EXERCISE
Within the records below, find each line that holds the string "function", then copy it.

Source records
◇ ◇ ◇ ◇ ◇ ◇ ◇

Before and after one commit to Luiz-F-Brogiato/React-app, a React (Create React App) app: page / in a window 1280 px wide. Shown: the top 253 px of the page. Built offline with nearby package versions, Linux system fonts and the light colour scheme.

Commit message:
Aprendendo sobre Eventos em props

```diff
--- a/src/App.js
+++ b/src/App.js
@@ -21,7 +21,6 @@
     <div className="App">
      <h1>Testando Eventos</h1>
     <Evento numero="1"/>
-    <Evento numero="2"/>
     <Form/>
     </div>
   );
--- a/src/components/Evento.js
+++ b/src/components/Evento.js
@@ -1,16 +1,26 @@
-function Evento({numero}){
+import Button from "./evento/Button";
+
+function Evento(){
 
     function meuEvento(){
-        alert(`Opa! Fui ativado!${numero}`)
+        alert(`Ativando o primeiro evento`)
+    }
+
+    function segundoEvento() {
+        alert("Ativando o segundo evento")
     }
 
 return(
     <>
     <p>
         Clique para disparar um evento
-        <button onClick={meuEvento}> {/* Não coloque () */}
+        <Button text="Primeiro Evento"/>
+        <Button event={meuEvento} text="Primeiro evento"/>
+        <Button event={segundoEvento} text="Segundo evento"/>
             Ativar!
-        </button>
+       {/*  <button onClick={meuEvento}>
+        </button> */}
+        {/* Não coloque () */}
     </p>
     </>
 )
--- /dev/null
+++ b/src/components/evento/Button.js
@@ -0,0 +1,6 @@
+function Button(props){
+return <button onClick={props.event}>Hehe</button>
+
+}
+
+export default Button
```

◇ ◇ ◇ ◇ ◇ ◇ ◇

RESPONSE TO THIS TASK
-function Evento({numero}){
+function Evento(){
     function meuEvento(){
+    function segundoEvento() {
+function Button(props){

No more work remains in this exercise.